Like today there was a horrific Metro train crash on the Red Line in DC. The only thing worse than being in the crash (aside from death or injury) would be being in it without your camera.

I'd rather not take that chance. I guess I'm just going to have to lug around my 3 lb. Nikon D200 DSLR until my new point-and-shoot arrives.

My point-and-shoot died

Landscape while walking the dog

Incorrigible Puppy, smiling

Incorrigible Puppy chillin' from sidewalk level

Fogscape while walking the dog

Artomatic: "Catharsis and Karma" by Deb Jansen (purported screed by the artist against the woman who slept with her husband. Note the so-called 'skank' dolls on side). I had to focus by hand because the motor that moves lens in and out to focus had started to die.

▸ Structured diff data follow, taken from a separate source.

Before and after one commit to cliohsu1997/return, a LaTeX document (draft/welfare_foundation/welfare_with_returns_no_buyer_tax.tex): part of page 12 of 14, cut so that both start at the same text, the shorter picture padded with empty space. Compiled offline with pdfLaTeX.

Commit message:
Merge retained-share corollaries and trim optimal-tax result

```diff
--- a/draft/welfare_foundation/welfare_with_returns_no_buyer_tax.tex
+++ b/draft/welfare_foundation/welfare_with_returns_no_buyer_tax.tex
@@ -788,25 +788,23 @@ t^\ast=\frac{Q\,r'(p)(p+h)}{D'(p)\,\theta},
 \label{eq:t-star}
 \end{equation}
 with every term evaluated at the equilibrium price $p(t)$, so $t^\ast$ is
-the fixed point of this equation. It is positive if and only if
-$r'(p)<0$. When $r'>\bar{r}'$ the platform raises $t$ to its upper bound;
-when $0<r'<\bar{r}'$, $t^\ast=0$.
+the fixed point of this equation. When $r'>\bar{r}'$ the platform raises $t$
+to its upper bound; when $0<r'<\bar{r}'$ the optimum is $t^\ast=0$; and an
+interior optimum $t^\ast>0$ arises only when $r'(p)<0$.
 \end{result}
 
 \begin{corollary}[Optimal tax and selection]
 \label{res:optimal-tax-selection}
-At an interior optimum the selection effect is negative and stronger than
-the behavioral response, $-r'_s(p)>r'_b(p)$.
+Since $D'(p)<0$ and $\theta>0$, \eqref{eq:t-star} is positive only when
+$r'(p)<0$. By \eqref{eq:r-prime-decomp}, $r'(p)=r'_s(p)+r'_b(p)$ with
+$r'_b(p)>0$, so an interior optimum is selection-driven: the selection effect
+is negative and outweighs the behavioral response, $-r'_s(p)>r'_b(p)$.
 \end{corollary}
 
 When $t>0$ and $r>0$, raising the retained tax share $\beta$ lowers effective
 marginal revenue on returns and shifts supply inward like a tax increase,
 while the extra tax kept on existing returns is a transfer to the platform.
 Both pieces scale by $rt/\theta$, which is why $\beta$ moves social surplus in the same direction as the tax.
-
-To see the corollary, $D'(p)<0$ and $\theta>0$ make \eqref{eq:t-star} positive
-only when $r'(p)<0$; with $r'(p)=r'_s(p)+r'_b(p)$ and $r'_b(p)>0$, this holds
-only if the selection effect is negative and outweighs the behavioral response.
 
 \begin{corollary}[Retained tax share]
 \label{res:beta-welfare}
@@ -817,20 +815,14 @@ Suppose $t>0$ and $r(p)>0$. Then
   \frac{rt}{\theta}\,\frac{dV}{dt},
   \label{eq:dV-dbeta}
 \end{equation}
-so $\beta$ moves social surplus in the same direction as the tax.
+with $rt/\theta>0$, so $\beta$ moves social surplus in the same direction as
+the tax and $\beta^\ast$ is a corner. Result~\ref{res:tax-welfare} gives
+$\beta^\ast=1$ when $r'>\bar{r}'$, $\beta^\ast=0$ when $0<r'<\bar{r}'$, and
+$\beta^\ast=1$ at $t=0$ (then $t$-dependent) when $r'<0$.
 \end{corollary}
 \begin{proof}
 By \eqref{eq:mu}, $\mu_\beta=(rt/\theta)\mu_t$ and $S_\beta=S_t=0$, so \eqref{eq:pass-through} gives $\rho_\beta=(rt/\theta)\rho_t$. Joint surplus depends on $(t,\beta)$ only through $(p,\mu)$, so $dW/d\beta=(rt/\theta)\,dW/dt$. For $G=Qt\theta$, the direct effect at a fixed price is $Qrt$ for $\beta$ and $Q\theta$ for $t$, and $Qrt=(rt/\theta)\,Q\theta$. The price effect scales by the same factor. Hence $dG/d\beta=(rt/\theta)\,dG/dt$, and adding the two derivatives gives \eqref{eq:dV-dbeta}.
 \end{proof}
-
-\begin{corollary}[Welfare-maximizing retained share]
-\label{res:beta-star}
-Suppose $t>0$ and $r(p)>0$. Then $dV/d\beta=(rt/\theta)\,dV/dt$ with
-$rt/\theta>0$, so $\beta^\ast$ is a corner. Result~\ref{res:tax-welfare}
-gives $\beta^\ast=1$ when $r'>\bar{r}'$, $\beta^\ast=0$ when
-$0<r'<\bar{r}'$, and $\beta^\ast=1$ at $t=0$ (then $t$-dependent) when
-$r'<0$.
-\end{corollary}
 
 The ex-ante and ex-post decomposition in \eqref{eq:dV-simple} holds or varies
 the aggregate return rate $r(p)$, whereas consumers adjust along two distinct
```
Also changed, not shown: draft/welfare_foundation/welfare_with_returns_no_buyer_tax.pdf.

I primarily use two cameras these days: my workhorse digital SLR Nikon D200 and my point-and-shoot Canon A570IS PowerShot point-and-shoot camera which I keep parked on my belt and have with me everywhere I go, ever ready to capture anything I see--until now. Like most of the photos on this blog, and like these last few above (all photos by Incorrigible Curmudgeon (c) 2009) on my now-defunct Canon A570IS PowerShot point-and-shoot camera,
taken shortly before my camera crashed).

I know digital cameras are ubiquitous and cheap these days but I'm a professional and I'm picky about my cameras--even my point-and-shoots. I got the A570IS because it had an optical viewfinder (I need reading glasses to see the LCD screen on the back. Plus I don't feel all amateur-dorky looking through a viewfinder).

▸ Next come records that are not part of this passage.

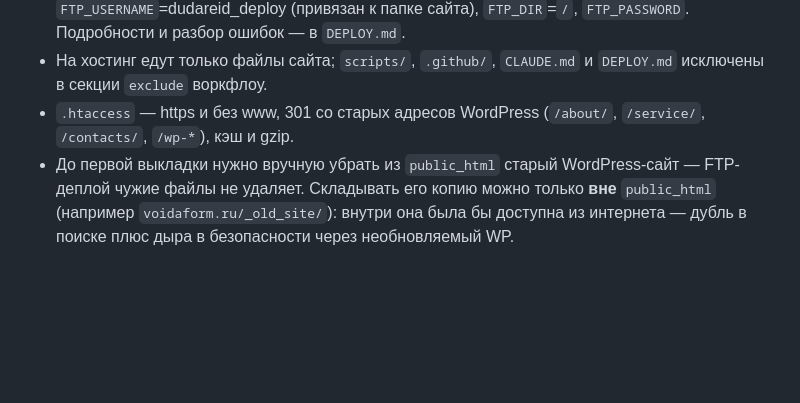
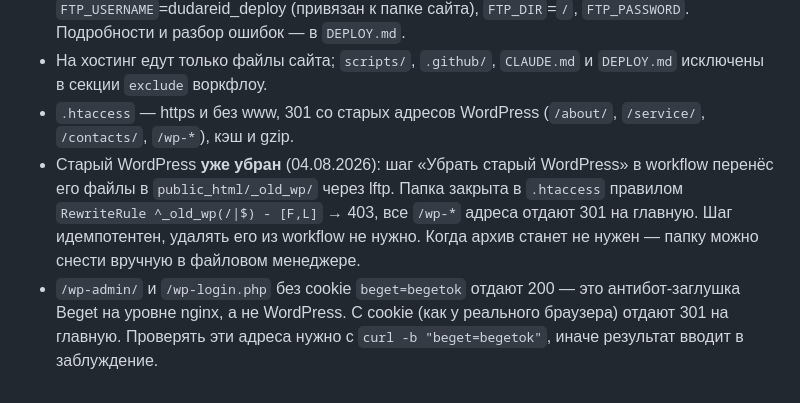
Before and after one commit to adriaaante/voidaform.ru, a Markdown page: CLAUDE.md, the part around the change. GitHub-like rendering; blank space fills up the shorter version.

Commit message:
Документация: старый WordPress убран, зафиксирован нюанс антибота Beget
Co-Authored-By: Claude Opus 5 <noreply@anthropic.com>
Claude-Session: https://claude.ai/code/session_01QNmQPe97ATJ1vqHhESE3dm

```diff
--- a/CLAUDE.md
+++ b/CLAUDE.md
@@ -68,8 +68,13 @@
   и `DEPLOY.md` исключены в секции `exclude` воркфлоу.
 - `.htaccess` — https и без www, 301 со старых адресов WordPress
   (`/about/`, `/service/`, `/contacts/`, `/wp-*`), кэш и gzip.
-- До первой выкладки нужно вручную убрать из `public_html` старый
-  WordPress-сайт — FTP-деплой чужие файлы не удаляет. Складывать его
-  копию можно только **вне** `public_html` (например `voidaform.ru/_old_site/`):
-  внутри она была бы доступна из интернета — дубль в поиске плюс дыра
-  в безопасности через необновляемый WP.
+- Старый WordPress **уже убран** (04.08.2026): шаг «Убрать старый WordPress»
+  в workflow перенёс его файлы в `public_html/_old_wp/` через lftp. Папка
+  закрыта в `.htaccess` правилом `RewriteRule ^_old_wp(/|$) - [F,L]` → 403,
+  все `/wp-*` адреса отдают 301 на главную. Шаг идемпотентен, удалять его
+  из workflow не нужно. Когда архив станет не нужен — папку можно снести
+  вручную в файловом менеджере.
+- `/wp-admin/` и `/wp-login.php` без cookie `beget=begetok` отдают 200 —
+  это антибот-заглушка Beget на уровне nginx, а не WordPress. С cookie
+  (как у реального браузера) отдают 301 на главную. Проверять эти адреса
+  нужно с `curl -b "beget=begetok"`, иначе результат вводит в заблуждение.
```
Also changed, not shown: DEPLOY.md (+5 -6 lines).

And the A570IS has manual override. I NEED to be able to set my own shutter speeds and f-stops. And I like having a camera powered by 2-AA batteries. I use re-chargeables and they last a long time. I keep a spare pair on me at all times so I'm never without a working camera

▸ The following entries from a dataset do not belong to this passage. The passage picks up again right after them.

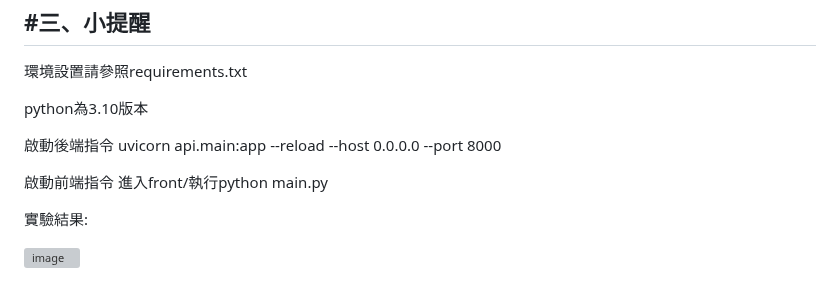
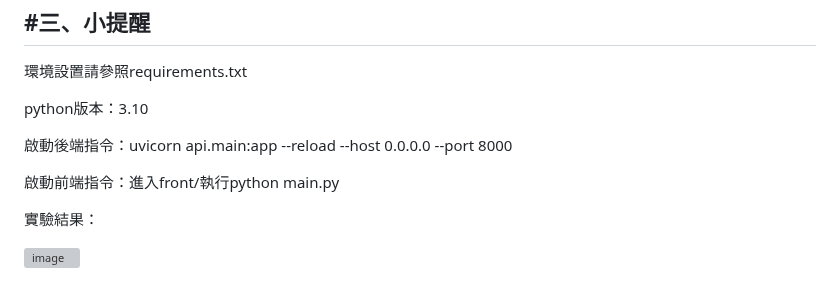
Before and after one commit to Friedegg123/T58, a Markdown page: README.md, the part around the change. Drawn GitHub-style; grey boxes are pictures that could not be loaded.

```diff
--- a/README.md
+++ b/README.md
@@ -63,12 +63,12 @@ AI/
 ---
 環境設置請參照requirements.txt
 
-python為3.10版本
+python版本：3.10
 
-啟動後端指令   uvicorn api.main:app --reload --host 0.0.0.0 --port 8000
+啟動後端指令：uvicorn api.main:app --reload --host 0.0.0.0 --port 8000
 
-啟動前端指令   進入front/執行python main.py
+啟動前端指令：進入front/執行python main.py
 
-實驗結果:
+實驗結果：
 
 ![image](https://github.com/user-attachments/assets/a13a39c4-bf24-47ba-a57d-bb388c4832bb)
```
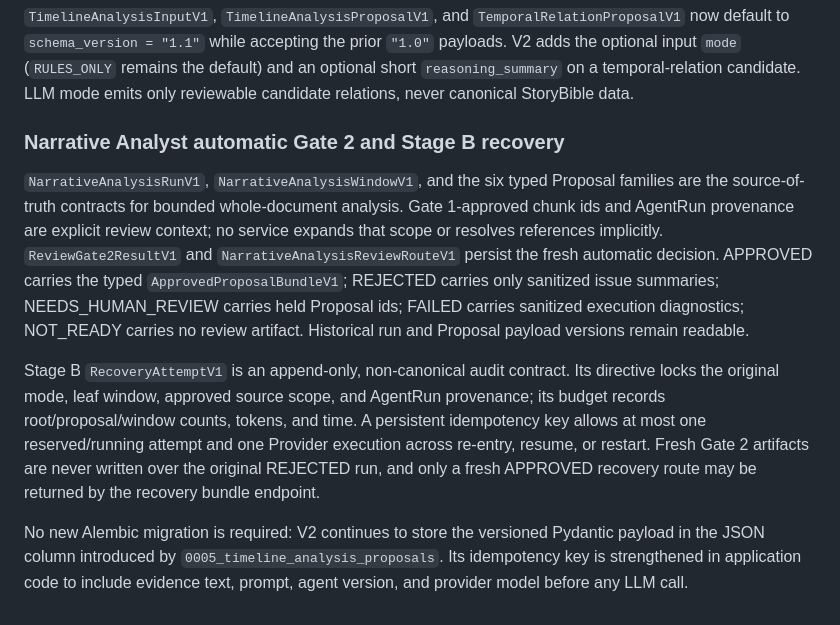
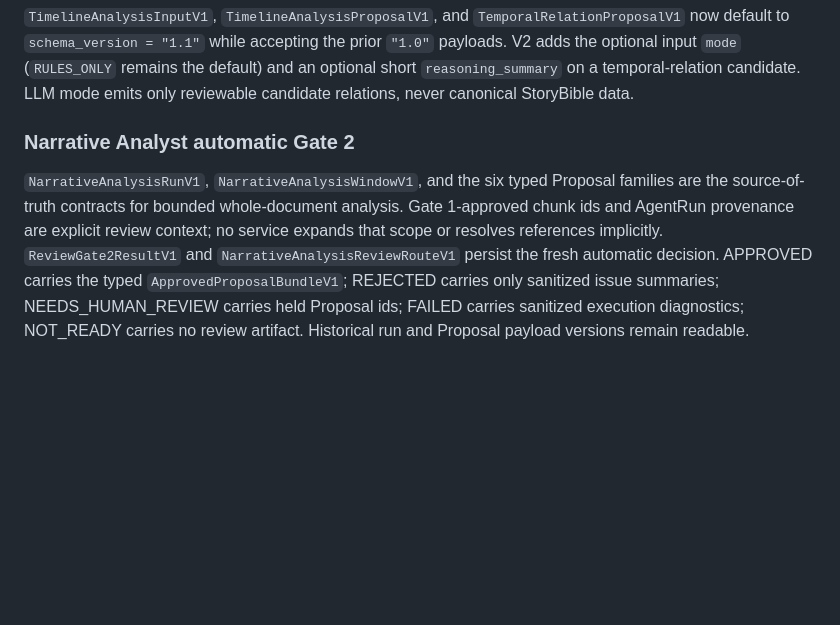
Before and after one commit to smeradlo0206/longtext-comic-agent, a Markdown page: docs/schema_contracts.md, the part around the change. Drawn GitHub-style; blank space fills up the shorter version.

Commit message:
docs: separate Stage B recovery documentation

```diff
--- a/docs/schema_contracts.md
+++ b/docs/schema_contracts.md
@@ -83,7 +83,7 @@ the prior `"1.0"` payloads. V2 adds the optional input `mode` (`RULES_ONLY` rema
 default) and an optional short `reasoning_summary` on a temporal-relation candidate.
 LLM mode emits only reviewable candidate relations, never canonical StoryBible data.
 
-### Narrative Analyst automatic Gate 2 and Stage B recovery
+### Narrative Analyst automatic Gate 2
 
 `NarrativeAnalysisRunV1`, `NarrativeAnalysisWindowV1`, and the six typed Proposal families
 are the source-of-truth contracts for bounded whole-document analysis. Gate 1-approved
@@ -94,15 +94,3 @@ typed `ApprovedProposalBundleV1`; REJECTED carries only sanitized issue summarie
 NEEDS_HUMAN_REVIEW carries held Proposal ids; FAILED carries sanitized execution diagnostics;
 NOT_READY carries no review artifact. Historical run and Proposal payload versions remain
 readable.
-
-Stage B `RecoveryAttemptV1` is an append-only, non-canonical audit contract. Its directive
-locks the original mode, leaf window, approved source scope, and AgentRun provenance; its
-budget records root/proposal/window counts, tokens, and time. A persistent idempotency key
-allows at most one reserved/running attempt and one Provider execution across re-entry,
-resume, or restart. Fresh Gate 2 artifacts are never written over the original REJECTED run,
-and only a fresh APPROVED recovery route may be returned by the recovery bundle endpoint.
-
-No new Alembic migration is required: V2 continues to store the versioned Pydantic
-payload in the JSON column introduced by `0005_timeline_analysis_proposals`. Its
-idempotency key is strengthened in application code to include evidence text, prompt,
-agent version, and provider model before any LLM call.
```
Also changed, not shown: docs/architecture.md (+0 -7 lines), docs/whole_document_analysis.md (+0 -7 lines).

I think I paid about $130 for this puppy new a year-and-a half ago but now that it has died I find that Canon no longer makes anything comparable for under $500. Ditto Nikon and all the rest. All the Canon PowerShot cameras under $500 have dropped the Manual setting from their shooting choices, a colossal deal-breaker for me

That's why I'm left with two choices (in order to get a comparable and comparably-priced replacement): pay $135 to get it fixed at the go-to DC camera repair place, or take my chances on eBay. I've been trying to do the latter for a week now and I keep losing the cameras I bid on.

I know, there's always Amazon, and I usually swear by them, but the Canon A590IS is the only thing comparable to mine and Canon no longer makes it either (they used to list it for $129.99). It is going for $239.99 new on Amazon. All the other web venues are out of stock. My own Canon A570IS is now going for $299.99 new on Amazon! This is crazy.

Addendum: I finally won a bid on eBay for the Canon A590IS Powershot. Cost me $148.50 plus S&H. Whew!! Now all I have to do is wait. Damn, I feel naked without my camera.

Wednesday, June 10, 2009

R.I.P., my brother

Some of you (okay, one of you) wanted to know what's up with me not posting since February 1st?

Well, this has been a very stressful Spring, beginning with my brother's illness. Then the college where I have spent my entire career and where I continue to toil began offering buy-outs and instituting mandatory unpaid furlough days, all in an effort to forestall RIFs and Layoffs (aren't they the same thing?). Those of us who opted to stay and take our chances so we could hold on to our health insurance are on pins and needles. It used to be like working for your family but now everyone's looking over their shoulders.

Thirdly, I turned 60 this Spring. Actually that part hasn't been that bad. My health is still sound (knock on wood) and my weight has been down and stayed down for the better part of a year (walking my puppy a mile first thing each morning rain or shine has certainly helped).

My friends and I have lost so many contemporaries these past few years that one friend postulated "if you can just make it through your 50s, you are home free." So it was actually with a sense of relief that I turned 60. So how did I celebrate? Ate some Whole Foods carrot cake with candles on it with my daughter and my dog.

Which brings me back to my brother. He was my baby brother and my only sibling. As army brats, we grew up traveling the world together (Japan, Germany, Ohio, Kentucky, Georgia, DC, MD, Virginia, and Texas), moving every three years or so, so that when we both made it to college we sprouted roots, me in DC and he in Texas. He loved Texas as much as I love DC (I've loved DC ever since second grade, my first stint here).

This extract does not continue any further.